by Ian Wallace

Ian Wallace, the veteran Canadian-born children’s author and illustrator, begins his latest picture book in an unidentified American town. (Wallace now lives in Brookline, Massachusetts, a likely contender.) Young Brando is attempting to catch a cool breeze on a sweltering night by sleeping on the screened porch with his mother and father.

Shortly after Brando falls asleep, a ghostly cat that died in the War of 1812 sails over the wall from the nearby cemetery to take him on a fantastic flying adventure. Over the drowsy town they sail, a journey marked by such dreamlike touches as buildings turned to ice cream, melting in the evening’s heat. The pair go on to do somersaults around the rings of Saturn, finally landing in the Arctic on a melting southbound iceberg.

The journey serves two purposes: first, to entertain, and second, to provoke questions. The War of 1812 and the melting iceberg are peripheral, suggestive details within the story, rather than fully realized plot devices. Which is as it should be: given the limitations of the format, explaining a significant historical event or the effects of rising temperatures on icebergs would be unwieldy, if not impossible. Wallace’s clever teasers should inspire interest in further reading among children in the target age group, without disrupting the momentum of his story.

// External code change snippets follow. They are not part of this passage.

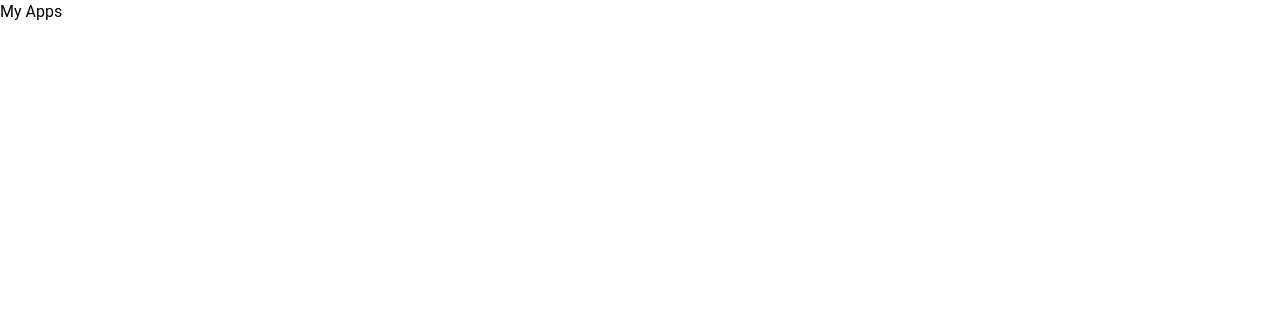
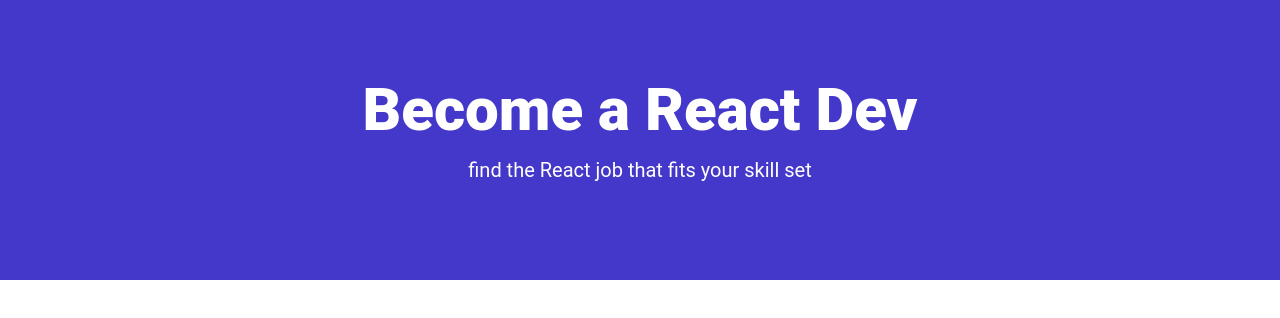
Before and after one commit to princeiik/react-jobs, a React (Vite) app: page / in a window 1280 px wide. Shown: the top 318 px of the page. Built offline with nearby package versions, Linux system fonts and the light colour scheme.

Commit message:
created a pages folder and create a homepage component to show information on homepage

```diff
--- a/src/App.jsx
+++ b/src/App.jsx
@@ -2,14 +2,10 @@
   Route, createBrowserRouter, createRoutesFromElements, RouterProvider
 } from 'react-router-dom'
 import React from 'react'
-import Navbar from './components/Navbar'
-import Hero from './components/Hero'
-import HomeCards from './components/HomeCards'
-import JobListings from './components/JobListings'
-import ViewAllJobs from './components/ViewAllJobs'
+import Homepage from './pages/Homepage'
 
 const router = createBrowserRouter(
-  createRoutesFromElements(<Route index element={<h1>My Apps</h1>} />)
+  createRoutesFromElements(<Route index element={<h1><Homepage /></h1>} />)
 )
 
 function App() {
--- /dev/null
+++ b/src/pages/Homepage.jsx
@@ -0,0 +1,10 @@
+import React from 'react'
+import Hero from '../components/Hero'
+
+function Homepage() {
+  return (
+    <Hero />
+  )
+}
+
+export default Homepage
```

As with his previous books, Wallace’s choice of palette perfectly reflects the story: moody blues and greys, complete with grainy textures, give the reader a sense of being inside Brando’s dream. Even the candy-hued planets and prominently displayed American flags are muted. The text benefits from a lilting cadence and fun dialogue between Brando and the cat, making this latest effort from a beloved author as enjoyable to read as it is to look at, for adults and children alike.